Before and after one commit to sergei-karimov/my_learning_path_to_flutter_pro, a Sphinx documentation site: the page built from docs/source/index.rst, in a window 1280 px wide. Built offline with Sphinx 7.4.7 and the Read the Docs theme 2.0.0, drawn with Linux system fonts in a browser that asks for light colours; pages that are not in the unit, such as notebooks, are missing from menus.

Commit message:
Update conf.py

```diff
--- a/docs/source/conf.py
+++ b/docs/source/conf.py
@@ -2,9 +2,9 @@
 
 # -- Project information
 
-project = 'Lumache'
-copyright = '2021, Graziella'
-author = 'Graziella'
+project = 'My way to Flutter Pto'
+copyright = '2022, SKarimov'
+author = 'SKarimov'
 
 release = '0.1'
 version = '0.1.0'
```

*-*-*

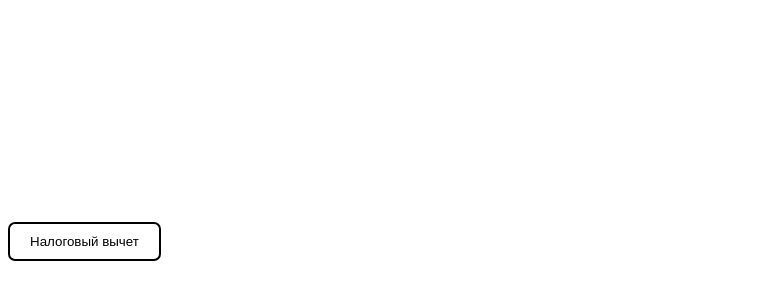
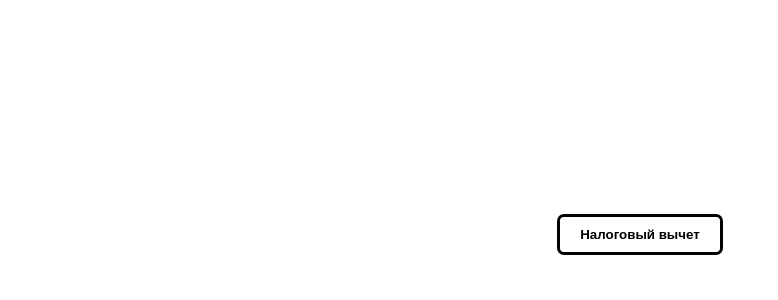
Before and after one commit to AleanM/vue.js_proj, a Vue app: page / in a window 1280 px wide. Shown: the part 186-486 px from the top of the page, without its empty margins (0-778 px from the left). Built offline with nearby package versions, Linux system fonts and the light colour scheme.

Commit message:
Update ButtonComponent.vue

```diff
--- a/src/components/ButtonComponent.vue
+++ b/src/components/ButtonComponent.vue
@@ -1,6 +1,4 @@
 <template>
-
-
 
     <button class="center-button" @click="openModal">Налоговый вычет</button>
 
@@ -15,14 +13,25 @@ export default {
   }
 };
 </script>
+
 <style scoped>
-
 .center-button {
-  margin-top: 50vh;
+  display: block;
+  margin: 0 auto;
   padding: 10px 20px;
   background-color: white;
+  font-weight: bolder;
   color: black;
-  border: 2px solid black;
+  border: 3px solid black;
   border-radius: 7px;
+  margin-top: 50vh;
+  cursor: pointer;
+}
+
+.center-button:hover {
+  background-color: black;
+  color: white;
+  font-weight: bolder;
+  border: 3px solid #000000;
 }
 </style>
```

*-*-*

Show every line in the entries above that contains the string "color".

→ TASK RESULT
   background-color: white;
   color: black;
+  background-color: black;
+  color: white;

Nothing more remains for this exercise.